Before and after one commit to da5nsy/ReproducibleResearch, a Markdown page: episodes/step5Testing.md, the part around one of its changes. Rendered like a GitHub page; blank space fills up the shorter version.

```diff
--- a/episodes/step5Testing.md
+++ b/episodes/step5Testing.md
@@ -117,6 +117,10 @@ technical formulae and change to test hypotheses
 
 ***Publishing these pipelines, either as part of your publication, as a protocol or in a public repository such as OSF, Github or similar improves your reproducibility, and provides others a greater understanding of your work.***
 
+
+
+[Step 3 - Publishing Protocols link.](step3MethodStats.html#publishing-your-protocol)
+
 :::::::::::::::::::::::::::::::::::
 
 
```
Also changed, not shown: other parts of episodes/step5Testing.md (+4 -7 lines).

######

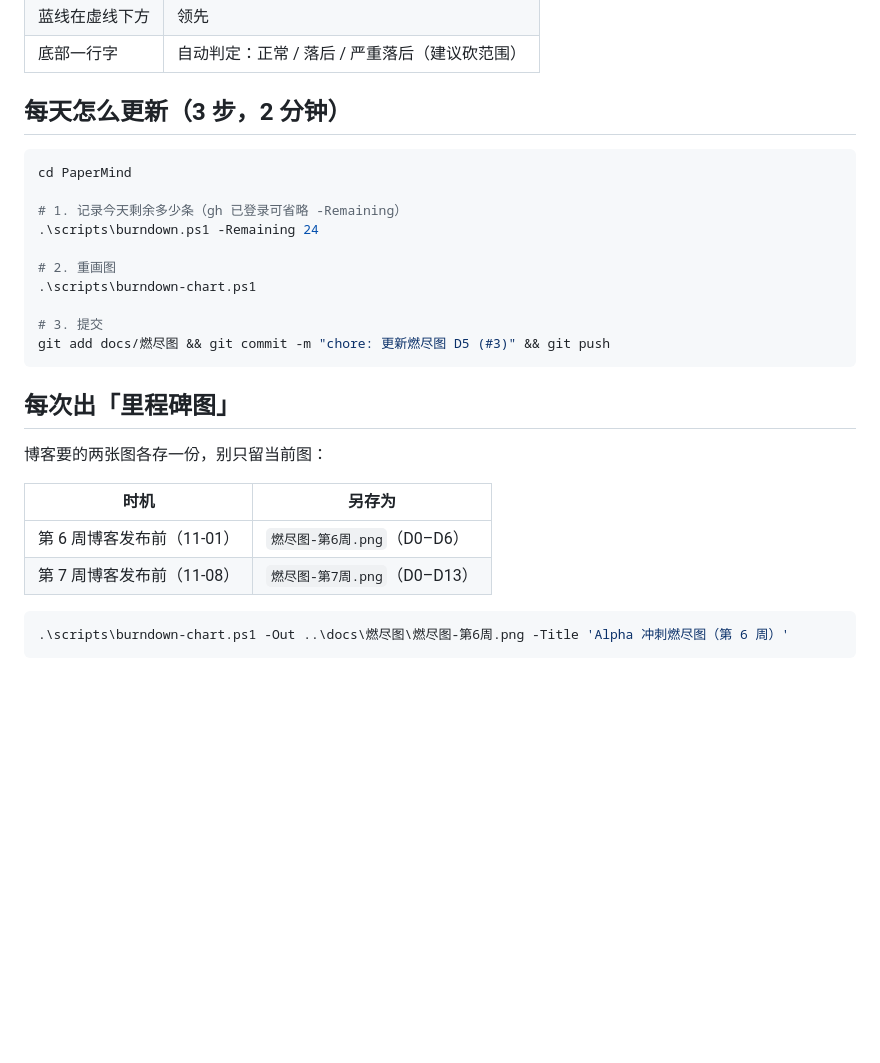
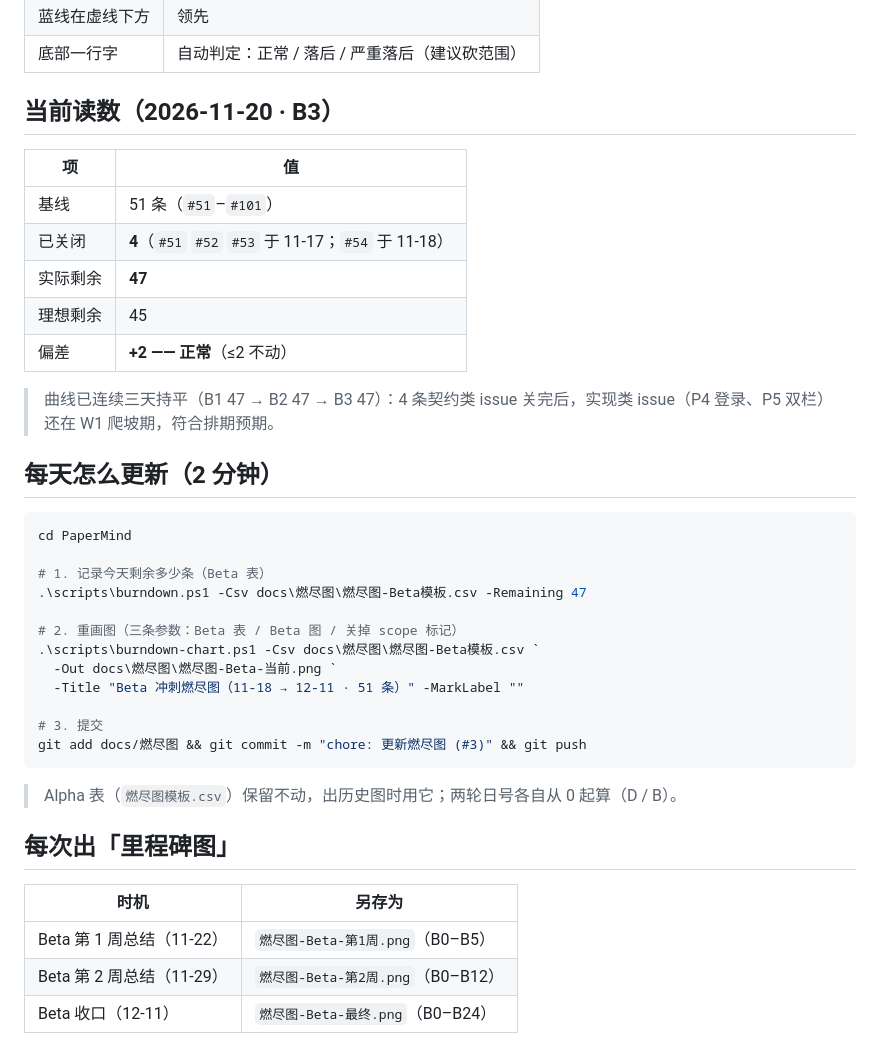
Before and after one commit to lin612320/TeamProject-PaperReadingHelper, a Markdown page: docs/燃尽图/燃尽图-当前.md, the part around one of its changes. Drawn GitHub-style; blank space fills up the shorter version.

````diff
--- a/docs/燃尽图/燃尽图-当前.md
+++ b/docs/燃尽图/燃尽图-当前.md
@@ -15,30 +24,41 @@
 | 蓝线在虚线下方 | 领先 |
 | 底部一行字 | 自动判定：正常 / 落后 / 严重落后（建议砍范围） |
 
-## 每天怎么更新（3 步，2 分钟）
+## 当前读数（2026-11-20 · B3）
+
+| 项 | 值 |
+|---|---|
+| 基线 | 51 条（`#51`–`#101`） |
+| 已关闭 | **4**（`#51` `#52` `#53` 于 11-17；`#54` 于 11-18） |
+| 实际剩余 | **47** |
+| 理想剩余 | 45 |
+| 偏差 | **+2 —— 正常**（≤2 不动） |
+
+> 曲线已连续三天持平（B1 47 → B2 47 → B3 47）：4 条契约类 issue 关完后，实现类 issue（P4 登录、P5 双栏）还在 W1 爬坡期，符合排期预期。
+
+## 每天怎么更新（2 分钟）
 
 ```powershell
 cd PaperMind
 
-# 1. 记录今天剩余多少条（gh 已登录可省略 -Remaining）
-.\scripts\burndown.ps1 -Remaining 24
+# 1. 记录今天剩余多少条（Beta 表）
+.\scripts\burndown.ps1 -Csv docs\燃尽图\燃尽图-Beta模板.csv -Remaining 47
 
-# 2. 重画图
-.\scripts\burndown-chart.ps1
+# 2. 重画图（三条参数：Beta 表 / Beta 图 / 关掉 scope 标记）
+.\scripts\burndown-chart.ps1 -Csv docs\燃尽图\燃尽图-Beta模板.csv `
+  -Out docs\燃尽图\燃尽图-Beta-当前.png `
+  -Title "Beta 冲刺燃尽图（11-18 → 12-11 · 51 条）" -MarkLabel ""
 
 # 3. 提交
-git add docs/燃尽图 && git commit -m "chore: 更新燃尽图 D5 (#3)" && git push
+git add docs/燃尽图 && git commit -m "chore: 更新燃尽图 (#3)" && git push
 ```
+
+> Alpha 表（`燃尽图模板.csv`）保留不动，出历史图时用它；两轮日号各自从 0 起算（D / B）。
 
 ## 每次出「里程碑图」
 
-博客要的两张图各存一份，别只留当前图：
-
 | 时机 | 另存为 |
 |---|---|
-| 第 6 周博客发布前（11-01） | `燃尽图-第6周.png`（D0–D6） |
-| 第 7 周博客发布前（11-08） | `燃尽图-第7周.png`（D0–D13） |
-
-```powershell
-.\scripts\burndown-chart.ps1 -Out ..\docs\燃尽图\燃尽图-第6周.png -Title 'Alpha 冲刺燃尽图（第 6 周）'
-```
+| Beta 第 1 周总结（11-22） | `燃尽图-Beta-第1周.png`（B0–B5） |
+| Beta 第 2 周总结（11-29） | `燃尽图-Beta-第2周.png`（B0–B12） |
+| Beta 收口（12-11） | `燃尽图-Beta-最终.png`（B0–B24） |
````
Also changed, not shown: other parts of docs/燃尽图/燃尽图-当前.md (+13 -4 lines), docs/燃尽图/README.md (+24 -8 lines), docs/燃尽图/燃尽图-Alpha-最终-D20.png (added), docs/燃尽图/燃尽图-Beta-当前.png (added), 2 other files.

######

■ **EXERCISE BRIEF**
Copy each line containing the word "commit" from the data.

■ **RESULT OF THE EXERCISE**
Before and after one commit to da5nsy/ReproducibleResearch, a Markdown page: episodes/step5Testing.md, the part around one of its changes. Rendered like a GitHub page; blank space fills up the shorter version.
Before and after one commit to lin612320/TeamProject-PaperReadingHelper, a Markdown page: docs/燃尽图/燃尽图-当前.md, the part around one of its changes. Drawn GitHub-style; blank space fills up the shorter version.
-git add docs/燃尽图 && git commit -m "chore: 更新燃尽图 D5 (#3)" && git push
+git add docs/燃尽图 && git commit -m "chore: 更新燃尽图 (#3)" && git push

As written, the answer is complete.